◆ Instructions for the task:
Copy each line that contains the string "size", taking them from the material.

◆ Data provided:
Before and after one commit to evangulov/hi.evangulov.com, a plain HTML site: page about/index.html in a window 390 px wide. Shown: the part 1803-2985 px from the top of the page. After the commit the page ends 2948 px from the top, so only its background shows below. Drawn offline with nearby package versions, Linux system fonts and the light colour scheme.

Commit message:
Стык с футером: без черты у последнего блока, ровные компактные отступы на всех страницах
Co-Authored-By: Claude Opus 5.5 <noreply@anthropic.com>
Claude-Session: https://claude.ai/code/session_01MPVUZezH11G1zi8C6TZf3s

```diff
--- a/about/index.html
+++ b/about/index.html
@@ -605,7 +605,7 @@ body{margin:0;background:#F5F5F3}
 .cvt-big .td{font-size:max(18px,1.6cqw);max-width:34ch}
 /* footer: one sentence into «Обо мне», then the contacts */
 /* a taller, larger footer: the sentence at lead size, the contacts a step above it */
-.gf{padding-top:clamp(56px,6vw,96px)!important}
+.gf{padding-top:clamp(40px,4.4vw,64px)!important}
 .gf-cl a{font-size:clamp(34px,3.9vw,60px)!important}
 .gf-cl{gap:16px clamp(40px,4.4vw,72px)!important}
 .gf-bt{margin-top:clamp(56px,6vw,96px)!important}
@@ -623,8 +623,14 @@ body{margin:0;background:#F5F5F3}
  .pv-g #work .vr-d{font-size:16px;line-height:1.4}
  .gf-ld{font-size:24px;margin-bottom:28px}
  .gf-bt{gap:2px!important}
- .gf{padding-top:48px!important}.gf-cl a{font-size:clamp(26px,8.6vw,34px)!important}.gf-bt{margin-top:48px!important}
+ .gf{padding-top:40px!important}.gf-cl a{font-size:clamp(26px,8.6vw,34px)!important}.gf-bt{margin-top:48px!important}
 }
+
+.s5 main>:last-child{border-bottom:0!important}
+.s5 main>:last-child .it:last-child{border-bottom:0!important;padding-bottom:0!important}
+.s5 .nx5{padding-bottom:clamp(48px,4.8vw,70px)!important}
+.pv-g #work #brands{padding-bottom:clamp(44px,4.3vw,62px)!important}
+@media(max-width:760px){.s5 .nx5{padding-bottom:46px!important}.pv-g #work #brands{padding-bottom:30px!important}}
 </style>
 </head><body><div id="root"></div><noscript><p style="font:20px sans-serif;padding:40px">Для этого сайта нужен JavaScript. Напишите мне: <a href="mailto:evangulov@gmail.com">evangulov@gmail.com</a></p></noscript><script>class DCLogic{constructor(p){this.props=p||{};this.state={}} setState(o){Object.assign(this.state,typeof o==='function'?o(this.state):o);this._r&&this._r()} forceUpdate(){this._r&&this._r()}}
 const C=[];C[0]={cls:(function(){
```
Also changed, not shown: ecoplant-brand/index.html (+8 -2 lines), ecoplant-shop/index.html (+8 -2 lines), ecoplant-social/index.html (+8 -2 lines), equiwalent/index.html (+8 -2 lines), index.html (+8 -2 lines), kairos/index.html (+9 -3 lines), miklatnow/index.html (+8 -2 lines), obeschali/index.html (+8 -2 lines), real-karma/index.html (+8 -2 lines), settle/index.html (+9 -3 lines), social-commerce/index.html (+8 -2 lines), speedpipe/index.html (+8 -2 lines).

◆ Task answer:
 .cvt-big .td{font-size:max(18px,1.6cqw);max-width:34ch}
 /* a taller, larger footer: the sentence at lead size, the contacts a step above it */
 .gf-cl a{font-size:clamp(34px,3.9vw,60px)!important}
  .pv-g #work .vr-d{font-size:16px;line-height:1.4}
  .gf-ld{font-size:24px;margin-bottom:28px}
- .gf{padding-top:48px!important}.gf-cl a{font-size:clamp(26px,8.6vw,34px)!important}.gf-bt{margin-top:48px!important}
+ .gf{padding-top:40px!important}.gf-cl a{font-size:clamp(26px,8.6vw,34px)!important}.gf-bt{margin-top:48px!important}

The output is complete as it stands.